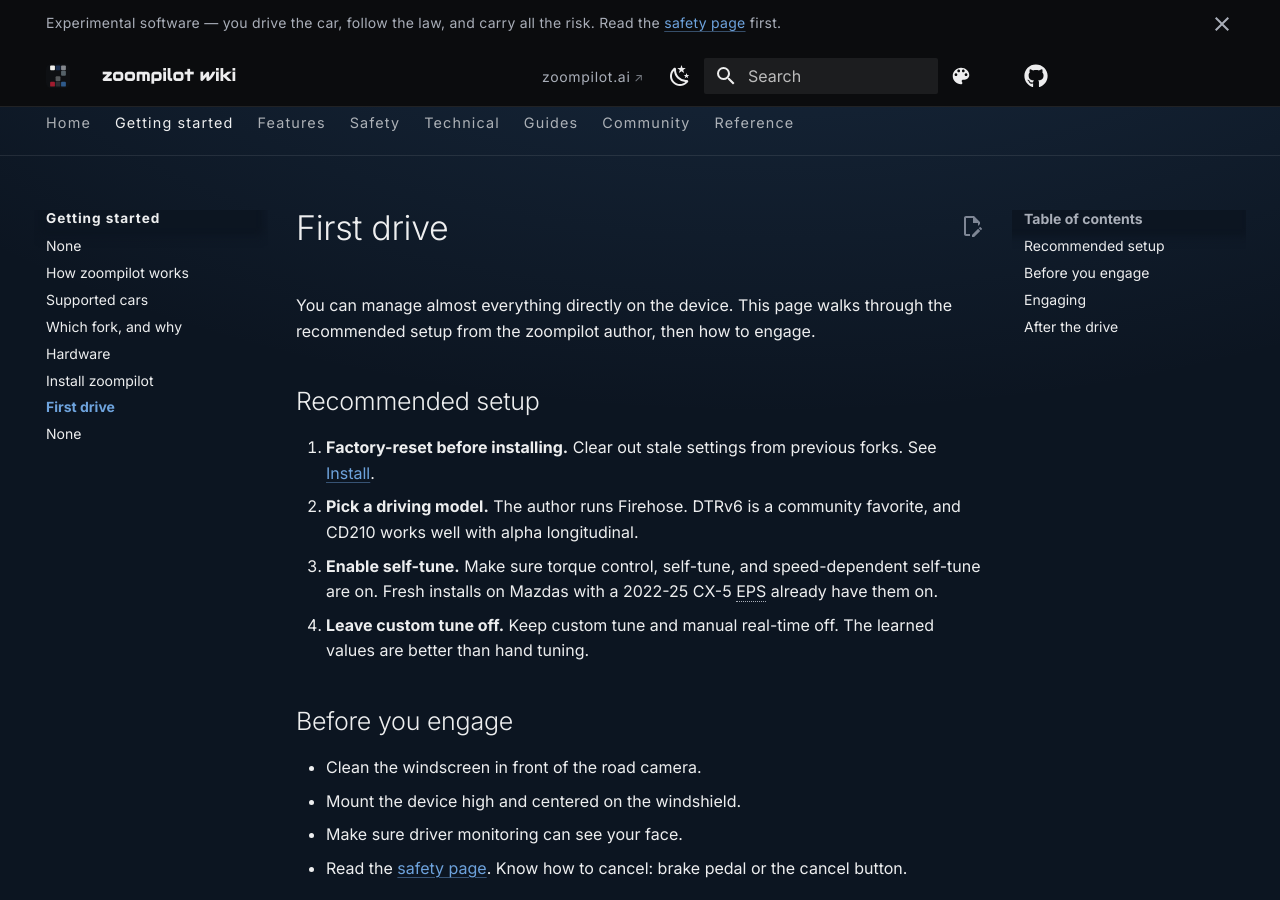
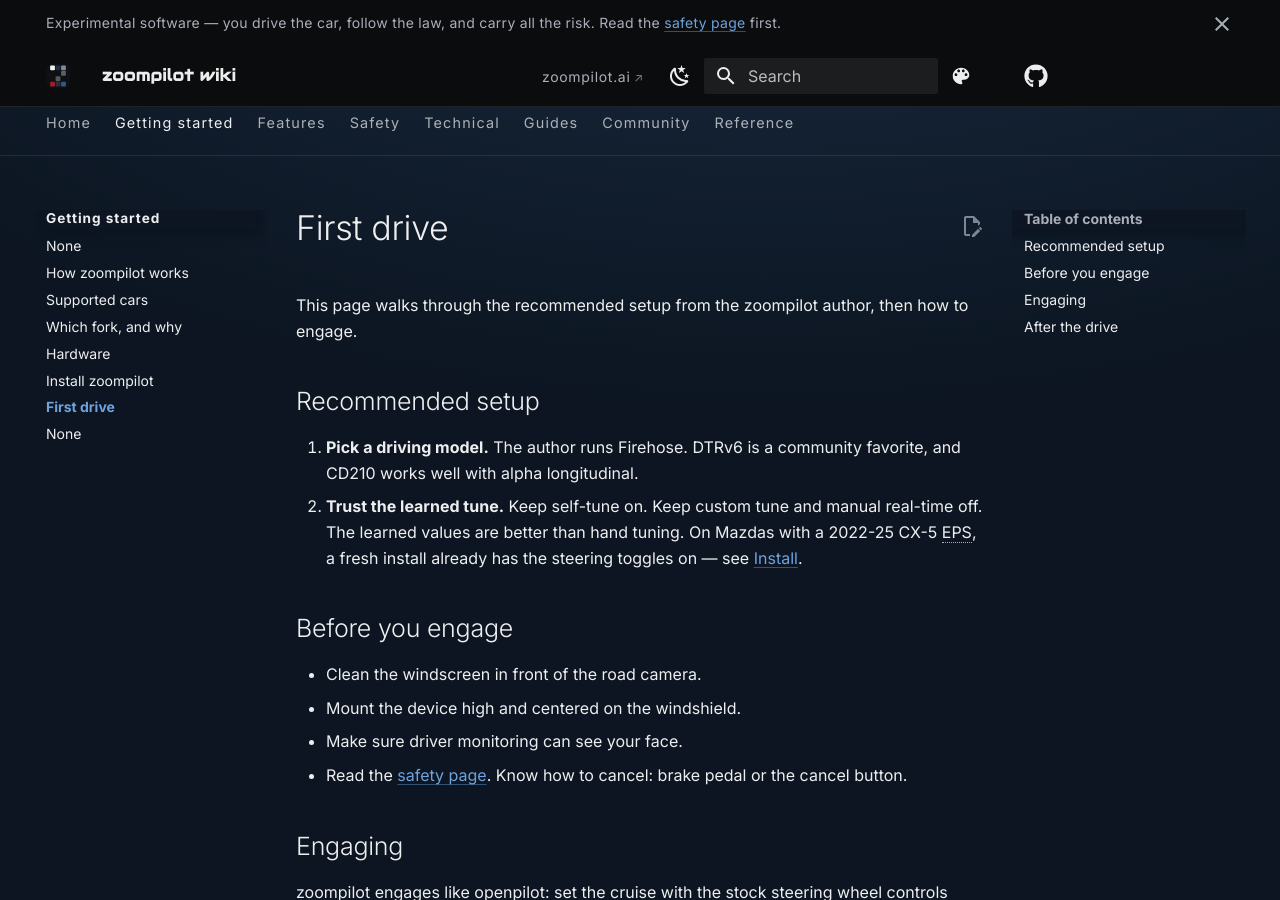
Before and after one commit to mzdnick/zoompilot-wiki, an MkDocs documentation site: the page built from docs/getting-started/first-drive.md, in a window 1280 px wide and 900 px high. Built offline with MkDocs 1.6.1 and Material for MkDocs 9.7.7, drawn with Linux system fonts in a browser that asks for light colours; comment, search, counter and statistics services are not loaded.

Commit message:
Getting started: state reset, toggles, kit, and leaving once

```diff
--- a/docs/getting-started/first-drive.md
+++ b/docs/getting-started/first-drive.md
@@ -4,21 +4,17 @@
 
 # First drive
 
-You can manage almost everything directly on the device. This page walks
-through the recommended setup from the zoompilot author, then how to
-engage.
+This page walks through the recommended setup from the zoompilot author,
+then how to engage.
 
 ## Recommended setup
 
-1. **Factory-reset before installing.** Clear out stale settings from
-   previous forks. See [Install](install.md).
-2. **Pick a driving model.** The author runs Firehose. DTRv6 is a
+1. **Pick a driving model.** The author runs Firehose. DTRv6 is a
    community favorite, and CD210 works well with alpha longitudinal.
-3. **Enable self-tune.** Make sure torque control, self-tune, and
-   speed-dependent self-tune are on. Fresh installs on Mazdas with a
-   2022-25 CX-5 EPS already have them on.
-4. **Leave custom tune off.** Keep custom tune and manual real-time off.
-   The learned values are better than hand tuning.
+2. **Trust the learned tune.** Keep self-tune on. Keep custom tune and
+   manual real-time off. The learned values are better than hand
+   tuning. On Mazdas with a 2022-25 CX-5 EPS, a fresh install already
+   has the steering toggles on — see [Install](install.md).
 
 ## Before you engage
 
```
Also changed, not shown: docs/getting-started/comparison.md (+3 -5 lines), docs/getting-started/hardware.md (+3 -10 lines), docs/getting-started/supported-cars.md (+11 -1 lines).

TO DO → Looking at the listing above, how many of its lines contain the string "Pick"? Give the number alone.

EXERCISE ANSWER → 2